Biodiversity Dynamics will be a project-based course will explore where plants and animals live on the landscape, and how and why they move or evolve in response to environmental changes and human impacts. We will use real species, landscape, climate, and human impact data to explore biogeographic rules, such as the latitudinal & elevation diversity gradients. We will also learn about how landscape ecologists use species distribution models and corridor models for conservation purposes.
Sustainable Community Service: Protecting Urban Ecology
This course will introduce students to methods for effective community service in the Atlanta area, specifically related to urban ecology. We will investigate the complex balancing of perceived human needs with those of the natural environment. The course will focus on the benefits to humans of greenspace and how to protect and nurture it. We will learn by interacting with guest speakers from urban ecology networks and by participation in off-campus, hands-on activities.

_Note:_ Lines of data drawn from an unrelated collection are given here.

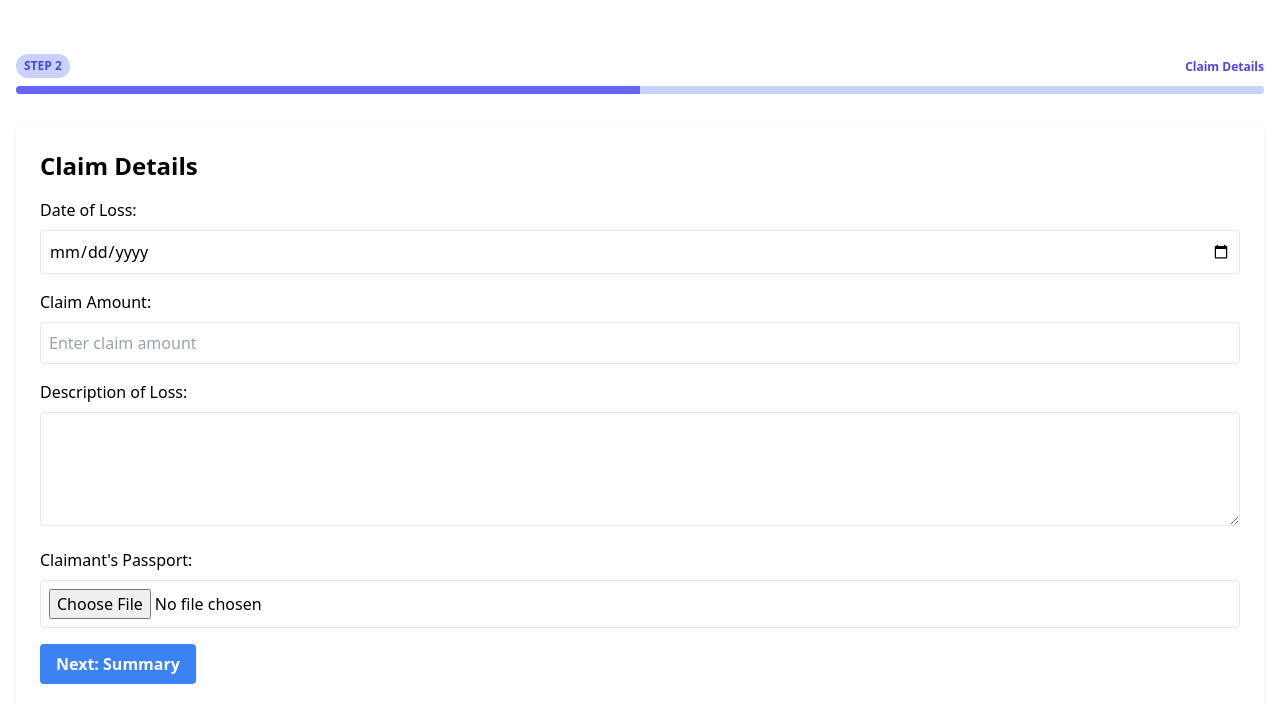
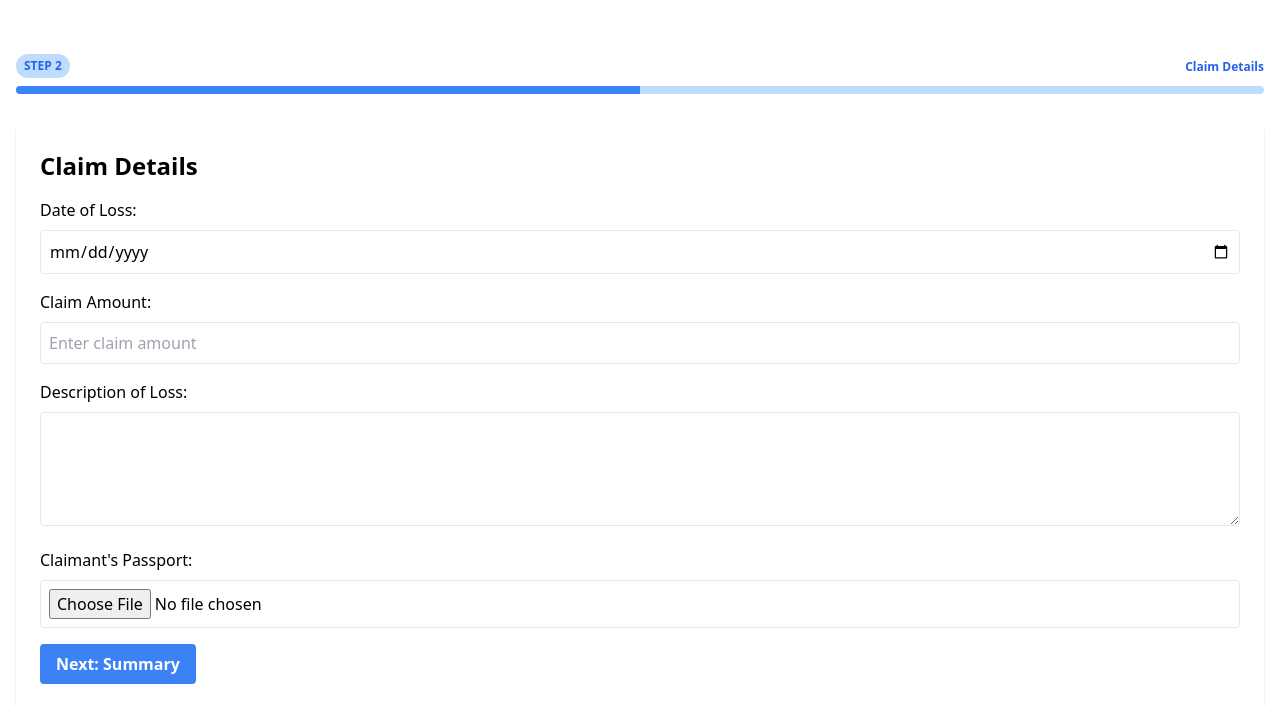
Before and after one commit to samizaman/ClaimLink, a Django app: page /claim-details/ in a window 1280 px wide. Shown: the part 81-788 px from the top of the page. Run offline with Django 4.2, Linux system fonts and the light colour scheme; some libraries are stand-ins or nearby versions.

Commit message:
change usage of indigo to blue

```diff
--- a/templates/claim_details.html
+++ b/templates/claim_details.html
@@ -7,18 +7,18 @@
         <div class="relative pt-1 mb-8">
             <div class="flex mb-2 items-center justify-between">
                 <div>
-                    <span class="text-xs font-semibold inline-block py-1 px-2 uppercase rounded-full text-indigo-600 bg-indigo-200">
+                    <span class="text-xs font-semibold inline-block py-1 px-2 uppercase rounded-full text-blue-600 bg-blue-200">
                         Step 2
                     </span>
                 </div>
                 <div class="text-right">
-                    <span class="text-xs font-semibold inline-block text-indigo-600">
+                    <span class="text-xs font-semibold inline-block text-blue-600">
                         Claim Details
                     </span>
                 </div>
             </div>
-            <div class="overflow-hidden h-2 mb-4 text-xs flex rounded bg-indigo-200">
-                <div style="width:50%" class="shadow-none flex flex-col text-center whitespace-nowrap text-white justify-center bg-indigo-500"></div>
+            <div class="overflow-hidden h-2 mb-4 text-xs flex rounded bg-blue-200">
+                <div style="width:50%" class="shadow-none flex flex-col text-center whitespace-nowrap text-white justify-center bg-blue-500"></div>
             </div>
         </div>
         <form method="POST" enctype="multipart/form-data" class="bg-white p-6 rounded shadow">
--- a/templates/home.html
+++ b/templates/home.html
@@ -3,7 +3,7 @@
 {% block title %}Home - ChaimLink{% endblock %}
 
 {% block content %}
-    <section class="bg-gradient-to-r from-blue-500 to-indigo-600 min-h-screen flex items-center py-20">
+    <section class="bg-gradient-to-r from-blue-500 to-blue-600 min-h-screen flex items-center py-20">
         <div class="container mx-auto px-4 text-white">
             <h1 class="text-5xl font-bold leading-tight mb-4">Welcome to ClaimLink</h1>
             <p class="text-2xl mb-8">File a claim for a lost or stolen item with ease, and secure your data on the blockchain.</p>
```
Also changed, not shown: templates/claim_summary.html (+5 -5 lines), templates/personal_details.html (+4 -4 lines).
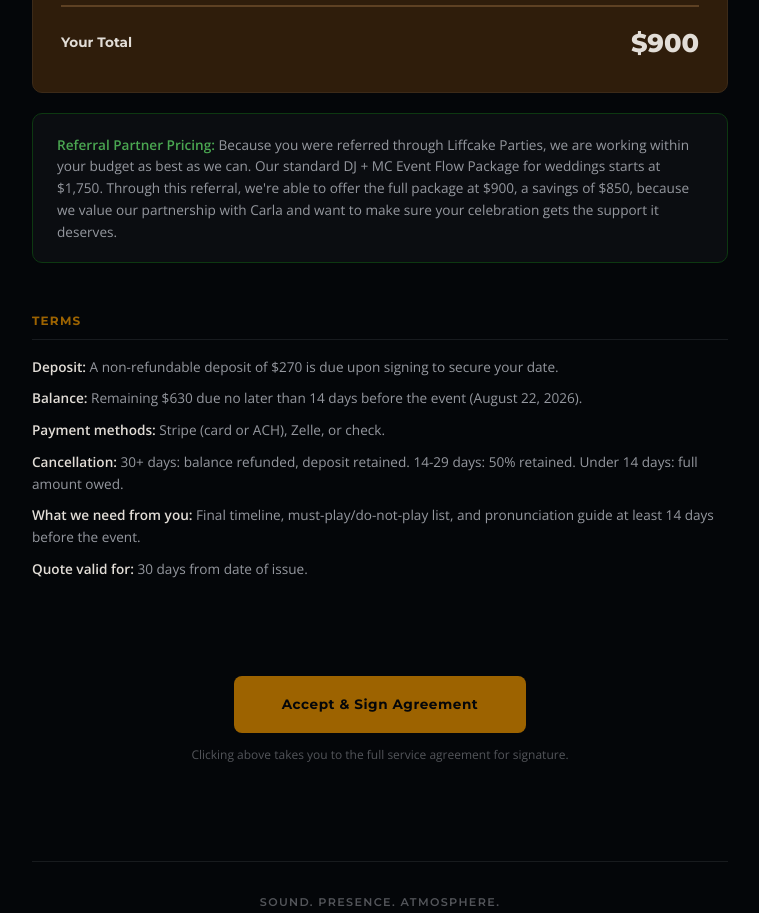
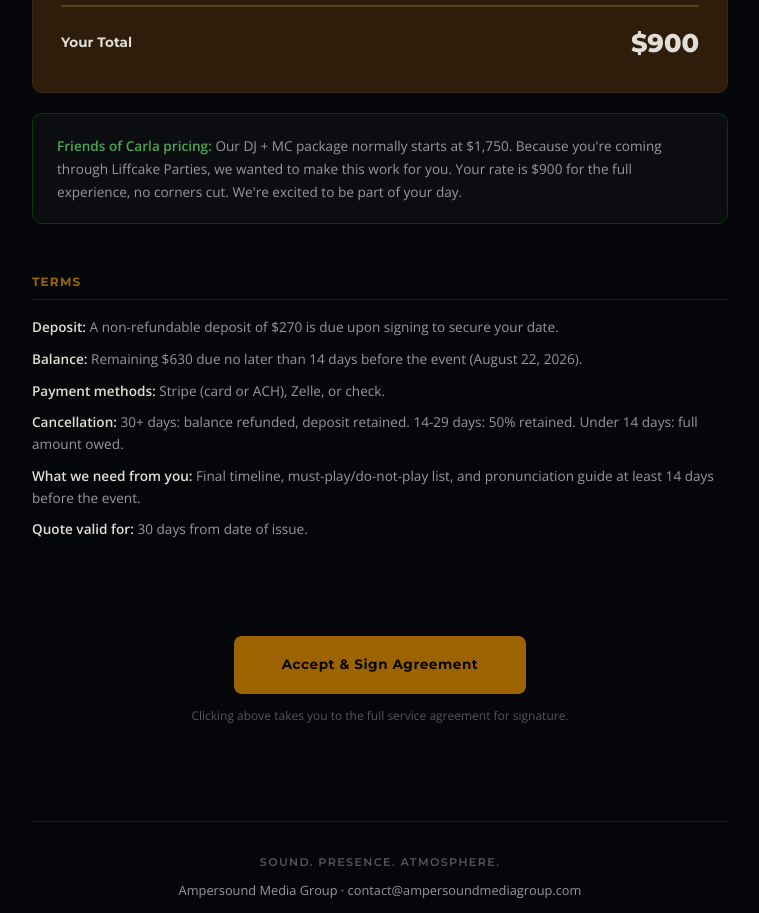
Before and after one commit to afia-amg/ampersound-site, a plain HTML site: page partner-docs/angelica-nathan/quote.html in a window 1280 px wide. Shown: the part 1357-2270 px from the top of the page, without its empty margins (260-1019 px from the left). Drawn offline with nearby package versions, Linux system fonts and the light colour scheme.

Commit message:
copy: simplify referral note to be warm and inviting

```diff
--- a/partner-docs/angelica-nathan/quote.html
+++ b/partner-docs/angelica-nathan/quote.html
@@ -41,7 +41,7 @@ body{font-family:'Open Sans',sans-serif;background:var(--dark);color:var(--text)
 .price-total{display:flex;justify-content:space-between;align-items:center;padding-top:16px;margin-top:8px;border-top:2px solid oklch(40% 0.06 65)}
 .price-total .label{font-family:'Montserrat',sans-serif;font-weight:700;font-size:.85rem;color:var(--text)}
 .price-total .val{font-family:'Montserrat',sans-serif;font-weight:800;font-size:1.6rem;color:var(--text)}
-.referral-note{background:var(--surface);border:1px solid oklch(30% 0.08 145);border-radius:10px;padding:20px 24px;margin-bottom:48px;font-size:.85rem;color:var(--text-dim);line-height:1.6}
+.referral-note{background:var(--surface);border:1px solid oklch(30% 0.08 145);border-radius:10px;padding:20px 24px;margin-bottom:48px;font-size:.85rem;color:var(--text-dim);line-height:1.7}
 .referral-note strong{color:var(--success);font-weight:600}
 .terms-list{display:flex;flex-direction:column;gap:10px}
 .terms-list p{font-size:.85rem;color:var(--text-dim);line-height:1.6}
@@ -107,7 +107,7 @@ body{font-family:'Open Sans',sans-serif;background:var(--dark);color:var(--text)
 </div>
 
 <div class="referral-note">
-<strong>Referral Partner Pricing:</strong> Because you were referred through Liffcake Parties, we are working within your budget as best as we can. Our standard DJ + MC Event Flow Package for weddings starts at $1,750. Through this referral, we're able to offer the full package at $900, a savings of $850, because we value our partnership with Carla and want to make sure your celebration gets the support it deserves.
+<strong>Friends of Carla pricing:</strong> Our DJ + MC package normally starts at $1,750. Because you're coming through Liffcake Parties, we wanted to make this work for you. Your rate is $900 for the full experience, no corners cut. We're excited to be part of your day.
 </div>
 </section>
 
```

The biogeochemical cyclings of elements among geosphere, biosphere, atmosphere, and hydrosphere are important processes controlling the fate and transport of contaminants and nutrients. This course will discuss the role of minerals in controlling contaminant and nutrient flow in natural environments, with assignments/projects related to mineral properties and surface reactions.
Geochemical processes are central to a variety of environmental issues, including the distribution of CO2 on Earth, water quality and the transformation and storage of inorganic and organic contaminants from human activity.
Prior to 2008, most of the world’s population lived in rural areas. Since then, and perhaps for the rest of human history, cities will be the dominant form of human habitation on this planet. It is therefore imperative that urban places are healthful and desirable. But how does one know if a city is healthy? What are the “vital signs” that indicate that everything is okay? These manufactured environments require enormous energy and material resources and create tremendous quantities and concentrations of wastes. Are they sustainable?
Understanding our planet’s environment requires understanding how the whole Earth functions as an interconnected system. This course investigates the four components of the Earth system in detail: the atmosphere, the oceans, the solid Earth, and the biosphere to understand how these processes interact, and then how we, as humans, impact our planet.
The quest for a sustainable energy future involves balancing a series of oftentimes competing goals. On the one hand, continued population growth, combined with increased energy consumption by citizens in ever-richer developing countries, require energy production to keep pace with growth in demand. Access to cheap energy has fueled global economic development, and there is widespread concern that any increases in energy prices will undermine economic growth.